Records provided —
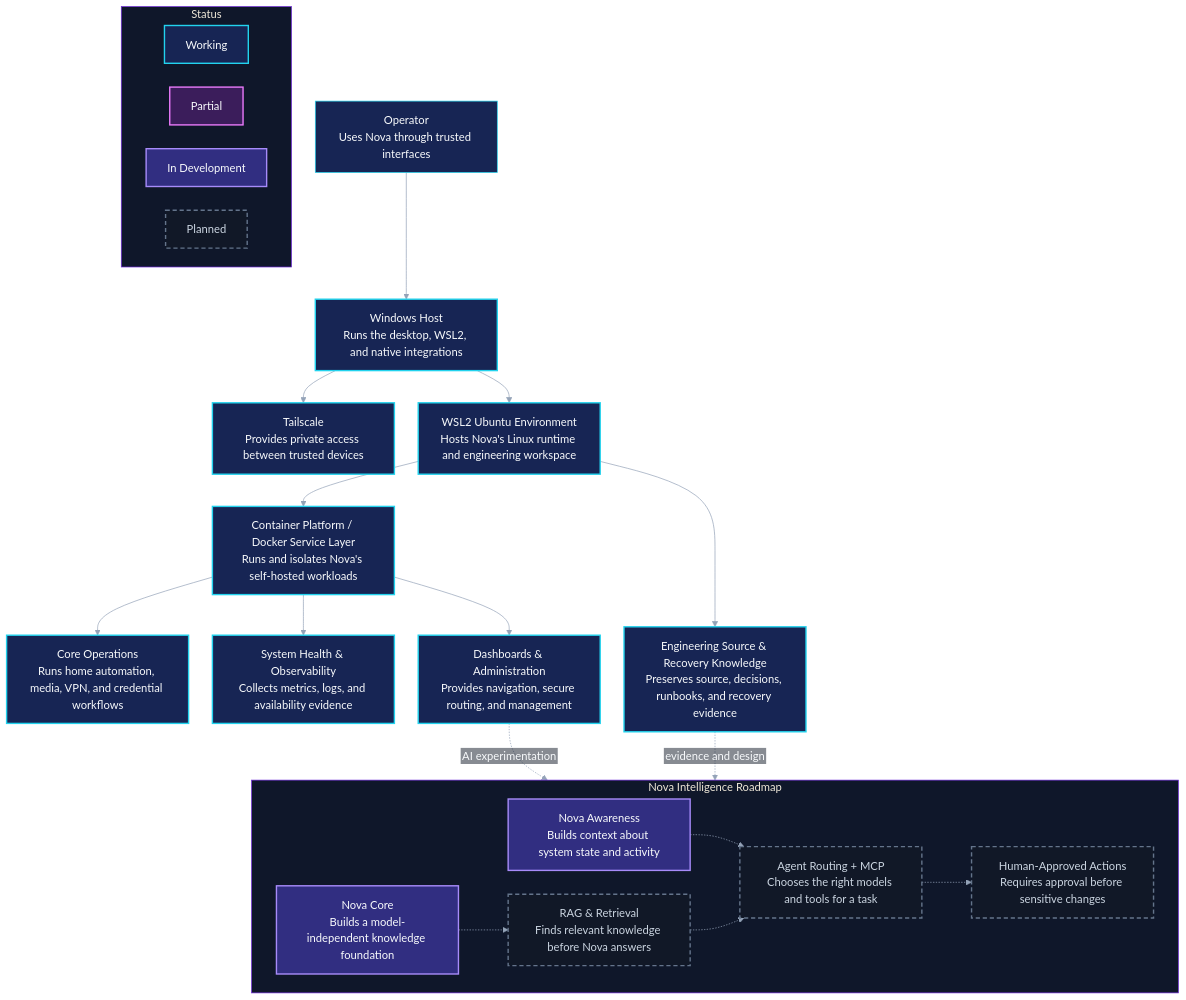
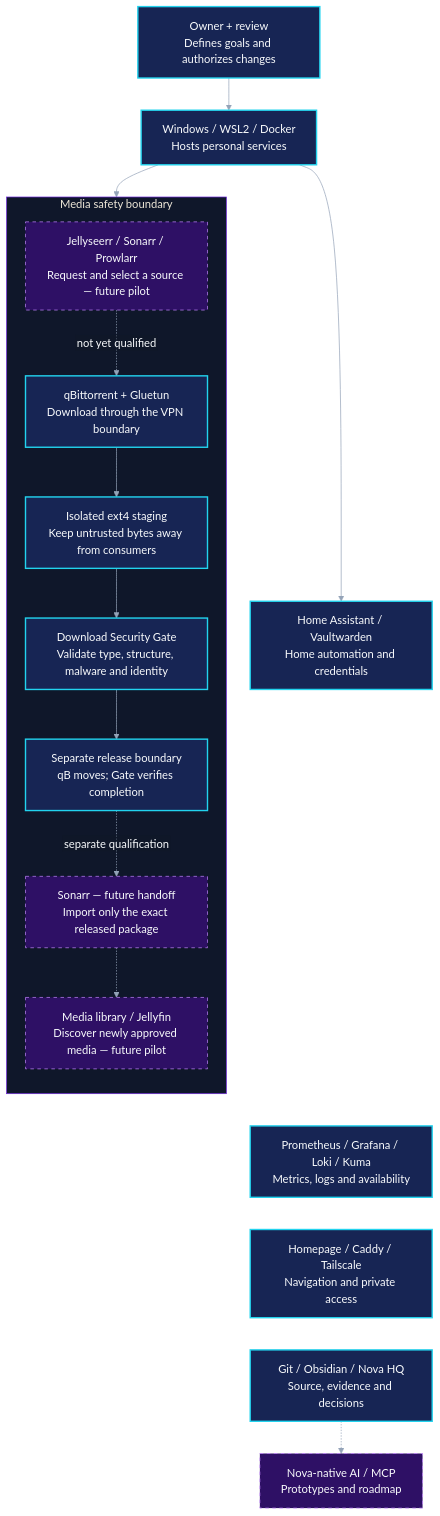
Before and after one commit to Ghostixs/nova-system-overview: the diagram in diagrams/nova-public-architecture.mmd, drawn with Mermaid. The commit also changed 13 other files, not shown here.

Commit message:
docs: add Download Security Gate engineering milestone

```diff
--- a/diagrams/nova-public-architecture.mmd
+++ b/diagrams/nova-public-architecture.mmd
@@ -1,56 +1,27 @@
 %%{init: {"theme":"base","flowchart":{"htmlLabels":false,"curve":"basis","nodeSpacing":34,"rankSpacing":46},"themeVariables":{"background":"#070b19","primaryColor":"#172554","primaryTextColor":"#f8fafc","primaryBorderColor":"#22d3ee","lineColor":"#94a3b8","secondaryColor":"#2e1065","tertiaryColor":"#111827","clusterBkg":"#0f172a","clusterBorder":"#6d28d9","edgeLabelBackground":"#111827","fontFamily":"Segoe UI, Inter, Arial, sans-serif","fontSize":"16px"}}}%%
 flowchart TB
-  User["Operator<br/>Uses Nova through trusted interfaces"]
-  Host["Windows Host<br/>Runs the desktop, WSL2, and native integrations"]
-  Tail["Tailscale<br/>Provides private access between trusted devices"]
-  WSL["WSL2 Ubuntu Environment<br/>Hosts Nova's Linux runtime and engineering workspace"]
-  Docker["Container Platform / Docker Service Layer<br/>Runs and isolates Nova's self-hosted workloads"]
-
-  User --> Host
-  Host --> Tail
-  Host --> WSL
-  WSL --> Docker
-
-  CoreOps["Core Operations<br/>Runs home automation, media, VPN, and credential workflows"]
-  Observe["System Health & Observability<br/>Collects metrics, logs, and availability evidence"]
-  Access["Dashboards & Administration<br/>Provides navigation, secure routing, and management"]
-  Knowledge["Engineering Source & Recovery Knowledge<br/>Preserves source, decisions, runbooks, and recovery evidence"]
-
-  Docker --> CoreOps
-  Docker --> Observe
-  Docker --> Access
-  WSL --> Knowledge
-
-  subgraph Roadmap["Nova Intelligence Roadmap"]
-    direction LR
-    Core["Nova Core<br/>Builds a model-independent knowledge foundation"]
-    Awareness["Nova Awareness<br/>Builds context about system state and activity"]
-    Retrieval["RAG & Retrieval<br/>Finds relevant knowledge before Nova answers"]
-    Agents["Agent Routing + MCP<br/>Chooses the right models and tools for a task"]
-    Approval["Human-Approved Actions<br/>Requires approval before sensitive changes"]
-    Core -.-> Retrieval
-    Awareness -.-> Agents
-    Retrieval -.-> Agents
-    Agents -.-> Approval
+  Owner["Owner + review<br/>Defines goals and authorizes changes"] --> Platform["Windows / WSL2 / Docker<br/>Hosts personal services"]
+  Platform --> Ops["Home Assistant / Vaultwarden<br/>Home automation and credentials"]
+  Ops ~~~ Observe["Prometheus / Grafana / Loki / Kuma<br/>Metrics, logs and availability"]
+  Observe ~~~ Access["Homepage / Caddy / Tailscale<br/>Navigation and private access"]
+  Platform --> Request
+  subgraph Media["Media safety boundary"]
+    direction TB
+    Request["Jellyseerr / Sonarr / Prowlarr<br/>Request and select a source — future pilot"]
+    Q["qBittorrent + Gluetun<br/>Download through the VPN boundary"]
+    Stage["Isolated ext4 staging<br/>Keep untrusted bytes away from consumers"]
+    Gate["Download Security Gate<br/>Validate type, structure, malware and identity"]
+    Release["Separate release boundary<br/>qB moves; Gate verifies completion"]
+    Import["Sonarr — future handoff<br/>Import only the exact released package"]
+    Library["Media library / Jellyfin<br/>Discover newly approved media — future pilot"]
+    Request -. "not yet qualified" .-> Q
+    Q --> Stage --> Gate --> Release
+    Release -. "separate qualification" .-> Import
+    Import -.-> Library
   end
-
-  Access -. "AI experimentation" .-> Roadmap
-  Knowledge -. "evidence and design" .-> Roadmap
-
-  subgraph Legend["Status"]
-    direction LR
-    LWork["Working"]
-    LPartial["Partial"]
-    LDev["In Development"]
-    LPlan["Planned"]
-  end
-
-  classDef working fill:#172554,stroke:#22d3ee,color:#f8fafc,stroke-width:2px
-  classDef partial fill:#3b1d5b,stroke:#e879f9,color:#f8fafc,stroke-width:2px
-  classDef development fill:#312e81,stroke:#a78bfa,color:#f8fafc,stroke-width:2px
-  classDef planned fill:#111827,stroke:#64748b,color:#cbd5e1,stroke-width:2px,stroke-dasharray:6 4
-
-  class Host,Tail,WSL,Docker,CoreOps,Observe,Access,Knowledge,LWork working
-  class LPartial partial
-  class Core,Awareness,LDev development
-  class Retrieval,Agents,Approval,LPlan planned
+  Access ~~~ Knowledge["Git / Obsidian / Nova HQ<br/>Source, evidence and decisions"]
+  Knowledge -.-> AI["Nova-native AI / MCP<br/>Prototypes and roadmap"]
+  classDef verified fill:#172554,stroke:#22d3ee,color:#f8fafc,stroke-width:2px
+  classDef future fill:#2e1065,stroke:#c084fc,color:#f8fafc,stroke-dasharray:5 5
+  class Owner,Platform,Ops,Observe,Access,Q,Stage,Gate,Release,Knowledge verified
+  class Request,Import,Library,AI future
```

Exercise description — Scan the entries above and show each line that contains the word "Retrieval".

Answer space —
-    Retrieval["RAG & Retrieval<br/>Finds relevant knowledge before Nova answers"]
-    Core -.-> Retrieval
-    Retrieval -.-> Agents
-  class Retrieval,Agents,Approval,LPlan planned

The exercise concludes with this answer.